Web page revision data
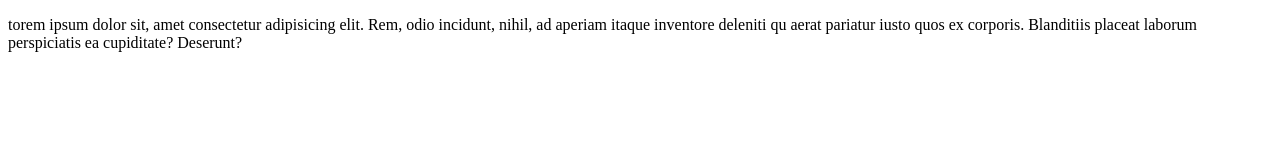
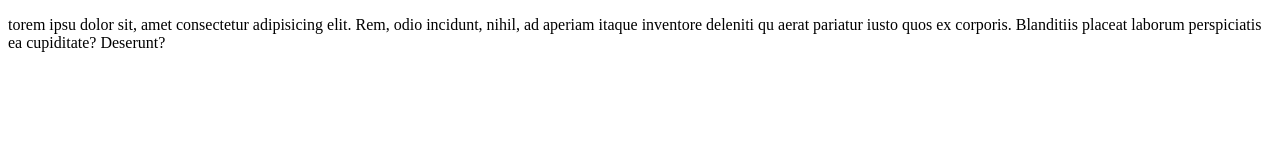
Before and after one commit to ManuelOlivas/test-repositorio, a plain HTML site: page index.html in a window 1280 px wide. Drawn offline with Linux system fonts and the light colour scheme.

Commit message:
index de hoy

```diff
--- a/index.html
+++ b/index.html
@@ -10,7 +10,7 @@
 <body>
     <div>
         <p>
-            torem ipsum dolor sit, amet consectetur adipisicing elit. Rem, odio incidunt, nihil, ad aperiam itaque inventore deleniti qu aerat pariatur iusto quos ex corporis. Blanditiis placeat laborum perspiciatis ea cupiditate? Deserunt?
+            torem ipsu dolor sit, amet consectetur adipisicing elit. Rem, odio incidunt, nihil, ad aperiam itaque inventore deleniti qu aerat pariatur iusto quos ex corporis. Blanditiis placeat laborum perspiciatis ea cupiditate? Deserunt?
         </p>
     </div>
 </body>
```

**Brief:** The records above need to be given again exactly. Omit the pictures.

**Answer section:**
Before and after one commit to ManuelOlivas/test-repositorio, a plain HTML site: page index.html in a window 1280 px wide. Drawn offline with Linux system fonts and the light colour scheme.

Commit message:
index de hoy

```diff
--- a/index.html
+++ b/index.html
@@ -10,7 +10,7 @@
 <body>
     <div>
         <p>
-            torem ipsum dolor sit, amet consectetur adipisicing elit. Rem, odio incidunt, nihil, ad aperiam itaque inventore deleniti qu aerat pariatur iusto quos ex corporis. Blanditiis placeat laborum perspiciatis ea cupiditate? Deserunt?
+            torem ipsu dolor sit, amet consectetur adipisicing elit. Rem, odio incidunt, nihil, ad aperiam itaque inventore deleniti qu aerat pariatur iusto quos ex corporis. Blanditiis placeat laborum perspiciatis ea cupiditate? Deserunt?
         </p>
     </div>
 </body>
```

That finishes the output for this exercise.